Saturday, March 22, 2014
What really happened to Malaysia Airlines Flight 370
It sounds like an expensive cigar, but Diego Garcia is actually a United States military base that we technically rent from the United Kingdom. At 967 nautical miles south-southwest from the southern tip of India, it is more or less midway between Indonesia and the African continent. The US Navy operates its Naval Support Facility (NSF) there, which is a naval ship and submarine support base, military air base, as well as a communications and space-tracking facility.
It also includes a base of operations for the CIA. You’ll note there is no question mark at the end of this article’s title.
Why so few have postulated that this facility may have played a part in the disappearance of Malaysia Airlines Flight 370 may or may not seem odd at first blush given the circumstances: I mean, it’s not a secret base, though clandestine activities conducted there certainly would be. At any rate, I am told Diego Garcia is the location to which Flight 370 was diverted. My source has actually been to Diego Garcia, and assures me that you can land a Lockheed C-5 Galaxy there. Those are the military transport planes they load tanks aboard, and they’re just about the size of a Boeing 777.
At Diego Garcia, some 20 civilian technical personnel were removed from the aircraft for interrogation. On March 8, Reuters reported that 20 employees of U.S. chipmaker Freescale Semiconductor were passengers on Flight 370, according to a statement from the company. It is said that these employees traveled regularly between company facilities in Tianjin, China, and Kuala Lumpur. It may be presumed that these individuals were the same 20 who were reportedly taken to Diego Garcia for interrogation, although my information holds that the detainees (if you will) were working in their capacities as contractors.
Reports earlier this week that the flight plan deviation was programmed into a computer system on board (rather than being executed manually by one of the pilots was quite accurate), I am told.
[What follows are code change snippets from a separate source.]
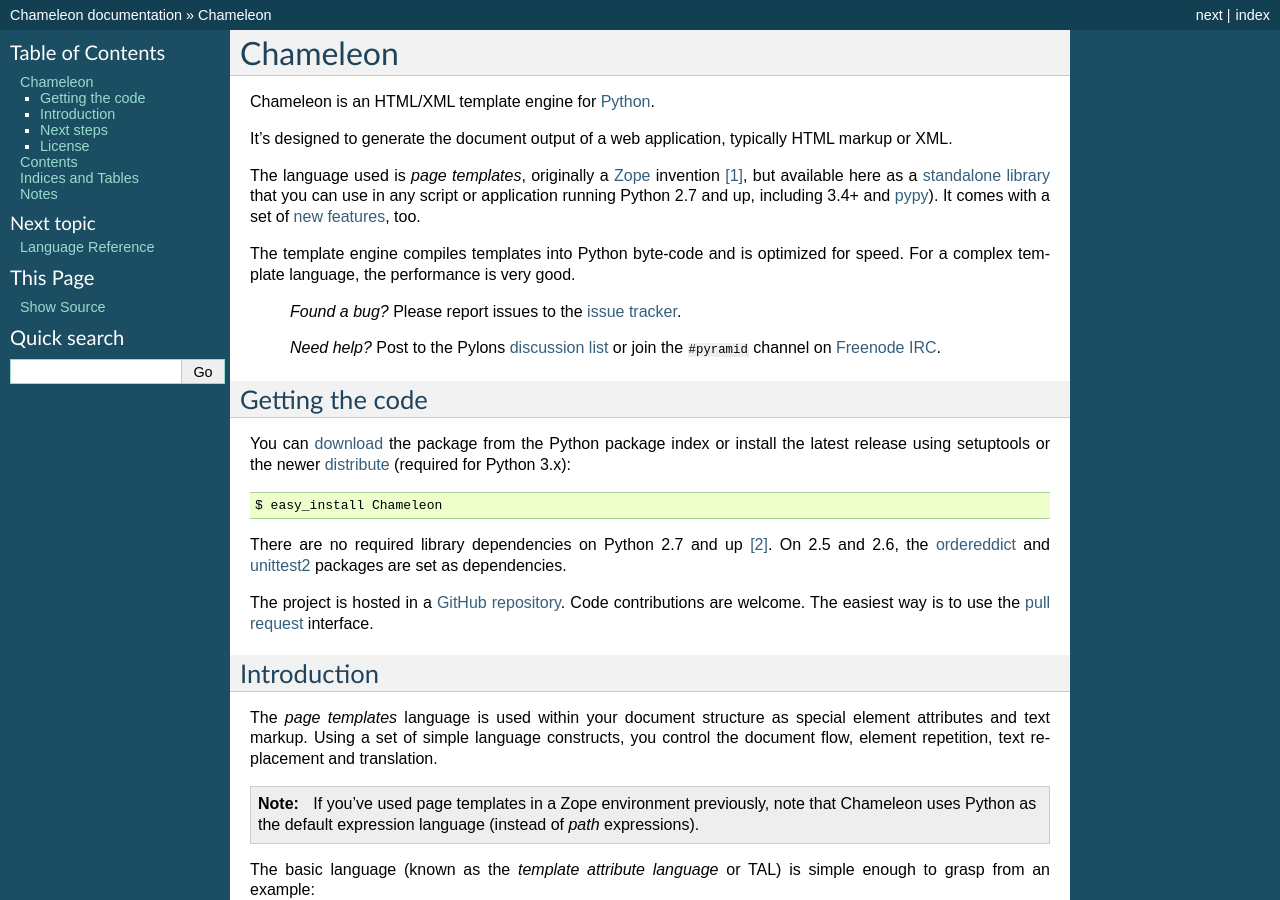
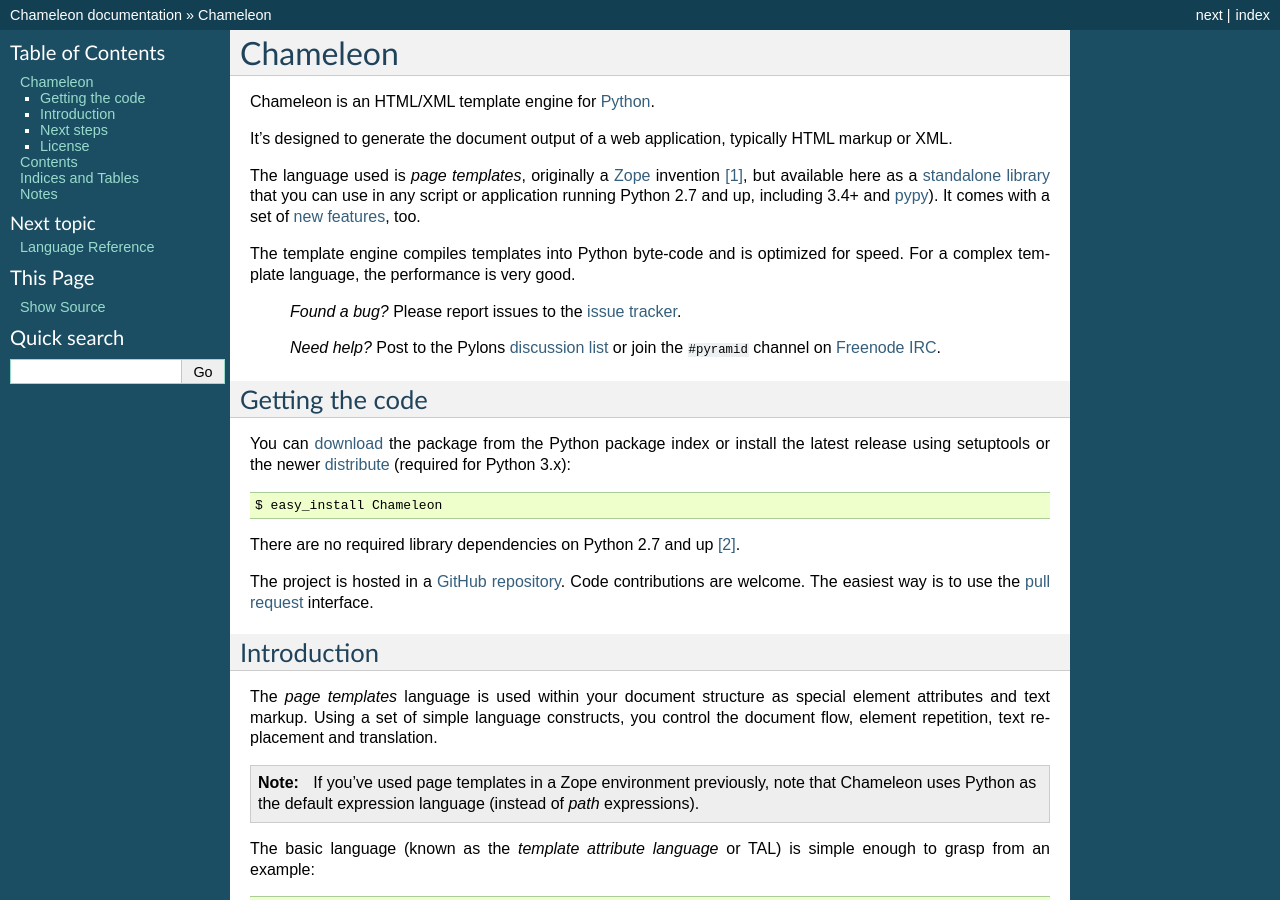
Before and after one commit to malthe/chameleon, a Sphinx documentation site: the page built from docs/index.rst, in a window 1280 px wide and 900 px high. Built offline with Sphinx 7.4.7, drawn with Linux system fonts in a browser that asks for light colours; pages that are not in the unit, such as notebooks, are missing from menus.

Commit message:
Remove note about Python 2.5 and 2.6
... as they are no longer supported.

```diff
--- a/docs/index.rst
+++ b/docs/index.rst
@@ -35,10 +35,7 @@
 .. _no-dependencies:
 
 There are no required library dependencies on Python 2.7 and up
-[2]_. On 2.5 and 2.6, the `ordereddict
-<http://pypi.python.org/pypi/ordereddict>`_ and `unittest2
-<http://pypi.python.org/pypi/unittest2>`_ packages are set as
-dependencies.
+[2]_.
 
 The project is hosted in a `GitHub repository
 <http://github.com/malthe/chameleon>`_. Code contributions are
```
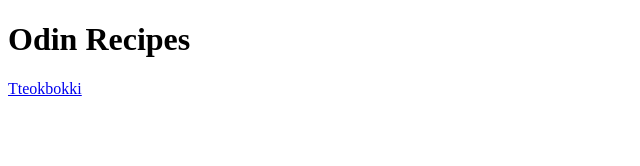
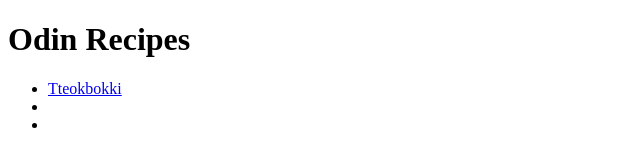
Before and after one commit to AndrewsNick-FS/odin-recipes, a plain HTML site: page recipes/index.html in a window 1280 px wide. Shown: the whole page, without its empty margins (0-640 px from the left). Drawn offline with Linux system fonts and the light colour scheme.

Commit message:
Changed the recipe links on the index page to a list for readability

```diff
--- a/recipes/index.html
+++ b/recipes/index.html
@@ -7,6 +7,10 @@
   </head>
   <body>
     <h1>Odin Recipes</h1>
-    <a href="tteokbokki.html">Tteokbokki</a>
+    <ul>
+      <li><a href="tteokbokki.html">Tteokbokki</a></li>
+      <li></li>
+      <li></li>
+    </ul>
   </body>
 </html>
```
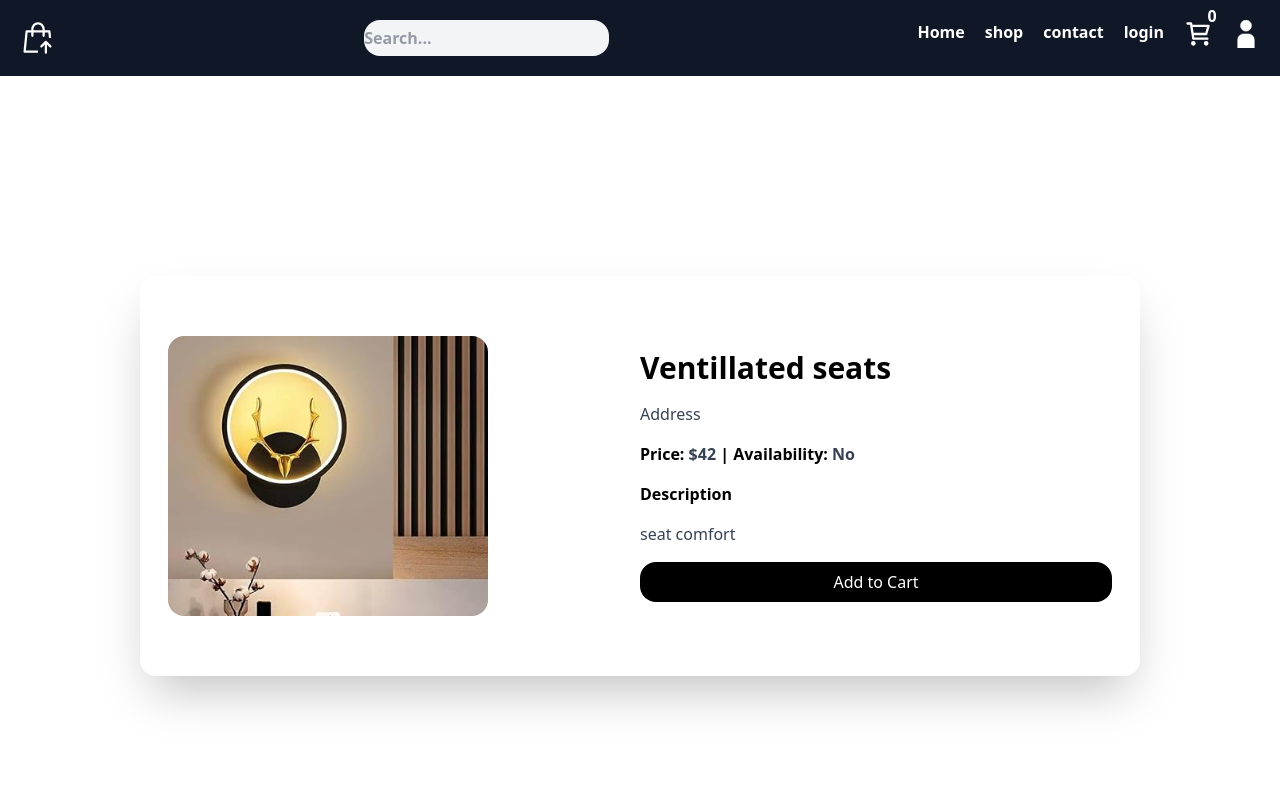
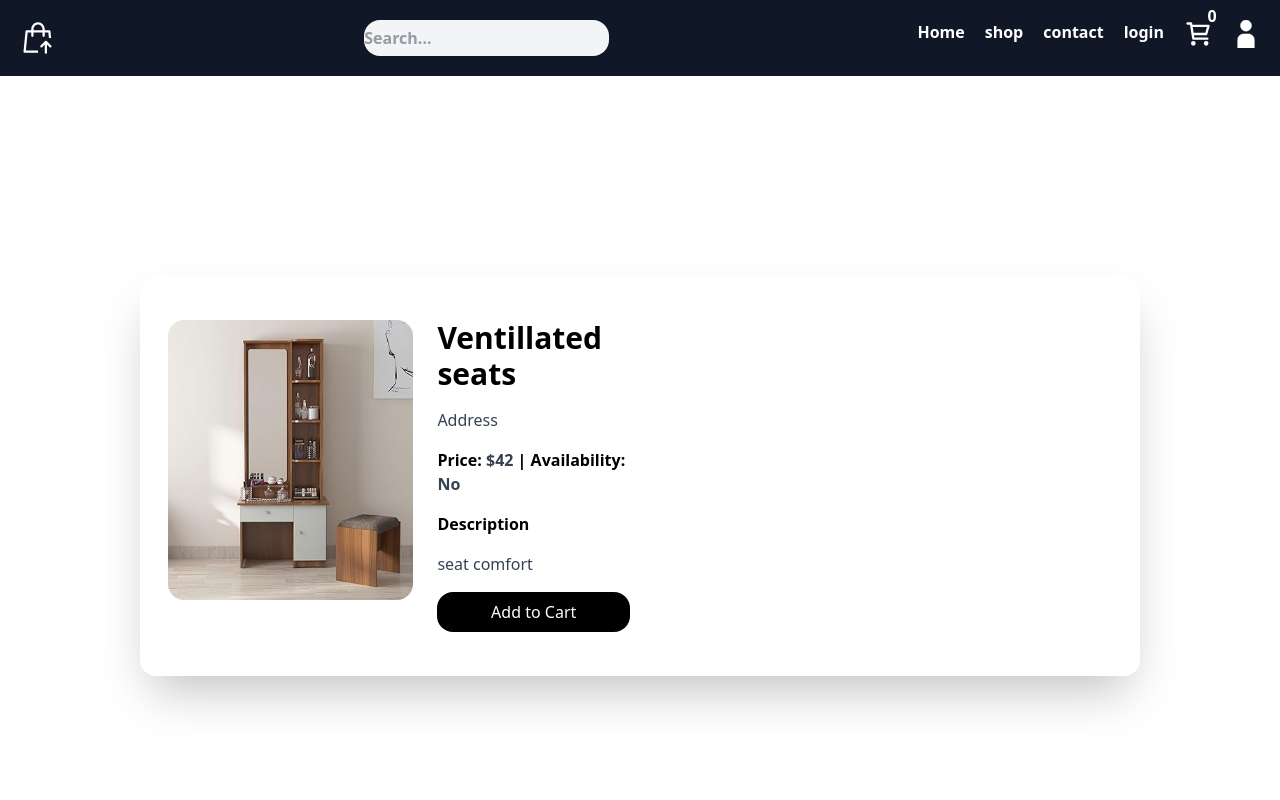
Before and after one commit to abhinandjalaraj/frontend, a Next.js app: page /shop/1/1 in a window 1280 px wide. Shown: the top 800 px of the page. Built offline with nearby package versions, Linux system fonts and the light colour scheme.

Commit message:
minor changes  ,used usecart ,

```diff
--- a/package.json
+++ b/package.json
@@ -14,6 +14,7 @@
     "react": "19.1.0",
     "react-dom": "19.1.0",
     "react-hook-form": "^7.62.0",
+    "react-use-cart": "^1.14.0",
     "zod": "^4.1.3"
   },
   "devDependencies": {
--- a/src/app/checkout/page.tsx
+++ b/src/app/checkout/page.tsx
@@ -19,8 +19,11 @@ const Page = () => {
       email: z.string().min(4,"enter valid email"),
       adress: z.string().min(10,"enter a valid adress "),
       zipcode: z.string().min(6,"enter minimum 6 digits  "),
-      country: z.string().min(1,"choose a country/region ")
-    });
+     country: z.string()
+     .refine((value)=>value!=="","please select a country")
+
+
+    })
 
 type TLoginSchema = z.infer<typeof loginSchema>;
     const {
@@ -140,17 +143,27 @@ type TLoginSchema = z.infer<typeof loginSchema>;
             </div>
             <div className="w-190">
               <select
+              defaultValue=""
+
                {...register("country")}
 
                 className="h-8 shadow-black rounded-2xl   w-190 bg-white"
 
               >
-                <option value="choose region">choose region</option>
+                <option value="country" >choose country</option>
                 <option value="india">india</option>
-                <option value="india">usa</option>
-                <option value="india">canada</option>
-                <option value="india">china</option>
+                <option value="usa">usa</option>
+                <option value="canada">canada</option>
+                <option value="japan">japan</option>
               </select>
+
+              {errors.country && (
+          <p className='text-red-700 m-0 p-0'>
+            {errors.country.message}
+                </p>
+
+          ) }
+
             </div>
             <button disabled= {isSubmitting} type="submit" className="h-14 shadow-black  rounded-2xl p-3  w-190 bg-gray-950 text-white ">place order</button>
           </form>
--- a/src/app/layout.tsx
+++ b/src/app/layout.tsx
@@ -3,6 +3,7 @@ import { Geist, Geist_Mono,Anton } from "next/font/google";
 import "./globals.css";
 import Header from "@/_layout/Header";
 import Footer from "@/_layout/Footer";
+import ProviderClient from "@/provider/Provider";
 
 
 
@@ -41,9 +42,12 @@ export default function RootLayout({
         className={`${geistSans.variable} ${geistMono.variable} ${anton.variable} antialiased `}
       >
 
-      <Header/>
-        {children}
-        <Footer/>
+ <ProviderClient>
+
+        <Header/>
+          {children}
+          <Footer/>
+</ProviderClient>
       </body>
     </html>
   );
--- a/src/app/login/_components/LoginForm.tsx
+++ b/src/app/login/_components/LoginForm.tsx
@@ -129,6 +129,7 @@ const LoginForm = () => {
 
             placeholder="password"
           />
+
         </div>
 
         {/* PASSWORD ERROR MESSAGE */}
--- /dev/null
+++ b/src/app/shop/[products]/[product]/_component/SingleProduct.tsx
@@ -0,0 +1,48 @@
+import React from "react";
+import Image from "next/image";
+
+// ✅ Define props type
+type Props = {
+  name: string;
+  description: string;
+  price: number;
+  isAvailable: boolean;
+  image: string;
+};
+
+// ✅ Use props properly
+const SingleProduct = ({ name, description, price, isAvailable, image }: Props) => {
+  return (
+    <div className="flex gap-6">
+      {/* Product Image */}
+      <div className="relative h-70 w-80">
+        <Image
+          alt="product"
+          src={image}
+          className="object-cover rounded-2xl overflow-hidden"
+          fill
+        />
+      </div>
+
+      {/* Product Details */}
+      <div className="flex flex-col justify-center gap-4">
+        <h2 className="text-3xl font-bold">{name}</h2>
+
+        <p className="text-gray-700">Address</p>
+        <h4 className="font-extrabold">
+          Price: <span className="text-gray-700">${price}</span> | Availability:{" "}
+          <span className="text-gray-700">{isAvailable ? "Yes" : "No"}</span>
+        </h4>
+
+        <h4 className="font-extrabold">Description</h4>
+        <p className="text-gray-700">{description}</p>
+
+        <button className="bg-black text-white p-2 rounded-2xl hover:bg-gray-800 transition">
+          Add to Cart
+        </button>
+      </div>
+    </div>
+  );
+};
+
+export default SingleProduct;
--- a/src/app/shop/[products]/[product]/page.tsx
+++ b/src/app/shop/[products]/[product]/page.tsx
@@ -1,58 +1,31 @@
 import React from "react";
 import Image from "next/image";
-import featured1 from "../../../../../public/feaured01/furniture 1.jpg";
+import featured from "../../../../../public/feaured01/furniture 2.jpg"; // ✅ check folder spelling
+import SingleProduct from "./_component/SingleProduct";
 
 const products = [
   {
     name: "Ventillated seats",
     description: "seat comfort",
     price: 42,
-    image: featured1,
+    image: featured,
     isAvailable: false,
   },
-
-
 ];
 
 const Page = () => {
   return (
-    <div className="flex justify-center items-center min-h-screen ">
-
-
-             <div className=" grid  w-250 shadow-2xl h-100 grid-cols-2 max-md:grid-cols-1   items-center max-sm:p-3 bg-white rounded-2xl  p-7"
-          >
-            {/* Product Image */}
-            <div className="relative h-70  w-80">
-              <Image
-                alt="product"
-                src={products[0].image}
-                className="object-cover rounded-2xl overflow-hidden"
-                fill
-              />
-            </div>
-
-            {/* Product Details */}
-            <div className="flex flex-col justify-center gap-4">
-              <h2 className="text-3xl font-bold">{products[0].name}</h2>
-              <p className="text-gray-700">Address</p>
-              <h4 className="font-extrabold">
-                Price: <span className="text-gray-700">${products[0].price}</span> |
-                Availability:{" "}
-                <span className="text-gray-700">
-                  {products[0].isAvailable ? "Yes" : "No"}
-                </span>
-              </h4>
-              <h4 className="font-extrabold">Description</h4>
-              <p className="text-gray-700">{products[0].description}</p>
-              <button className="bg-black text-white p-2 rounded-2xl hover:bg-gray-800 transition">
-                Add to Cart
-              </button>
-            </div>
-            </div>
-          </div>
-
-
-
+    <div className="flex justify-center items-center min-h-screen">
+      <div className="grid w-250 shadow-2xl h-100 grid-cols-2  gap-5 max-md:grid-cols-1 items-center max-sm:p-3 bg-white rounded-2xl p-7">
+        <SingleProduct
+          name={products[0].name}
+          description={products[0].description}
+          price={products[0].price}
+          image={products[0].image}
+          isAvailable={products[0].isAvailable}
+        />
+      </div>
+    </div>
   );
 };
 
--- a/src/app/signup/_component/SignupForm.tsx
+++ b/src/app/signup/_component/SignupForm.tsx
@@ -192,7 +192,7 @@ const SignupForm = () => {
 
         {/* LOGIN LINK */}
         <div className="flex">
-          <h1 className="text-white">dont have an account?</h1>
+          <h1 className="text-white">Already have an account?</h1>
           <Link className="text-blue-800 underline" href="/login">
             login
           </Link>
--- /dev/null
+++ b/src/provider/Provider.tsx
@@ -0,0 +1,17 @@
+"use client"
+import React, { ReactNode } from 'react'
+import { CartProvider } from 'react-use-cart'
+type props ={
+    children:ReactNode
+}
+
+const ProviderClient= ({children}: props) => {
+  return (
+   <CartProvider>
+
+    {children}
+   </CartProvider>
+  )
+}
+
+export default ProviderClient
```
Also changed, not shown: 1 other file (tests, documents, lock files or other folders).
The airliner was taken over remotely by US intelligence operatives at the behest of those at the highest levels of our government.
It has been speculated that the plane was hijacked and the 20 Freescale Semiconductor engineers kidnapped in order that nefarious parties might access a revolutionary software package that could prove invaluable to those in the espionage community. I have been informed that this is not the case, and here are a couple of reasons I am inclined to believe so: Whistleblower Edward Snowden was able to purloin thousands of NSA digital files, distribute them, and escape the country without involving one other person. I’ve also heard – firsthand – of even more intricate and dangerous missions being carried out by less than three individuals.
No, there would have to be a great deal more involved than a software package to commandeer an airliner, kidnap technical contractors, and then “disappear” the plane and over 200 passengers (who, sadly, were most likely murdered for the sake of expediency).
The “great deal more” I am told was rather a revolutionary piece of hardware, not software, and it is not integral to digital data systems, although it is no doubt used in conjunction with them. The engineers were part of a joint US-China effort that resulted in one of the most advanced small gyroscopes for flight ever developed – flight, as in long-distance space flight.
As you probably know, China has made great strides in the area of space flight in recent years, and they’re quite proud of it. And considering the Obama administration’s intentions to devastate America’s economy, enslave her people, and part out her resources to Russia and China, a joint US-China space initiative doesn’t seem out of the ordinary. Why, it’s as American as McDonald’s on a Beijing street corner, right?
So what went wrong? Well, apparently the DOD got wind that these engineers (who, despite operating under the auspices of Freescale and/or other companies, were not American nationals) were on their way to abscond to China with their prototypes (which were in the cargo hold of the 777) and other valuable materials, thereby cutting the US out of the program entirely.
And why not? It’s fairly well-known in the intelligence community that the Chinese government has absolutely no respect for President Obama, and his telegraphing weak foreign policy all around the world wouldn’t lend itself to a sudden changing of his stripes (ineffectual posturing over Ukraine notwithstanding). Additionally, my understanding is that China technically owned this technology; the US was aiding in its development under a partnership, which apparently the Chinese decided to end in a rather ex parte manner.
The CIA went into action, in concert with the DOD and Boeing engineers. They commandeered Flight 370 en route, digitally, without the foreknowledge of the pilots or crew, diverting it to Diego Garcia. I imagine that’s where the aircraft made that now-infamous and mysterious turn just northeast of Malaysia.
So essentially, the CIA double-crossed the Chinese before they could double-cross us.
Flight 370’s pilots (one of whom being the pro-Islamist Zaharie Ahmad Shah) may have been afforded the opportunity to continue on to another Muslim country, blend in and take on a new identity, given the sentiments of those in the current administration. In any case, it was the geeks and the goods that the CIA was after, and I’m led to believe that’s what they got.
My understanding is that the foregoing information has been confirmed at the highest levels of our government, though not the current one, if that’s cryptic enough for you.
At least, that’s what my source tells me. And they haven’t been wrong yet.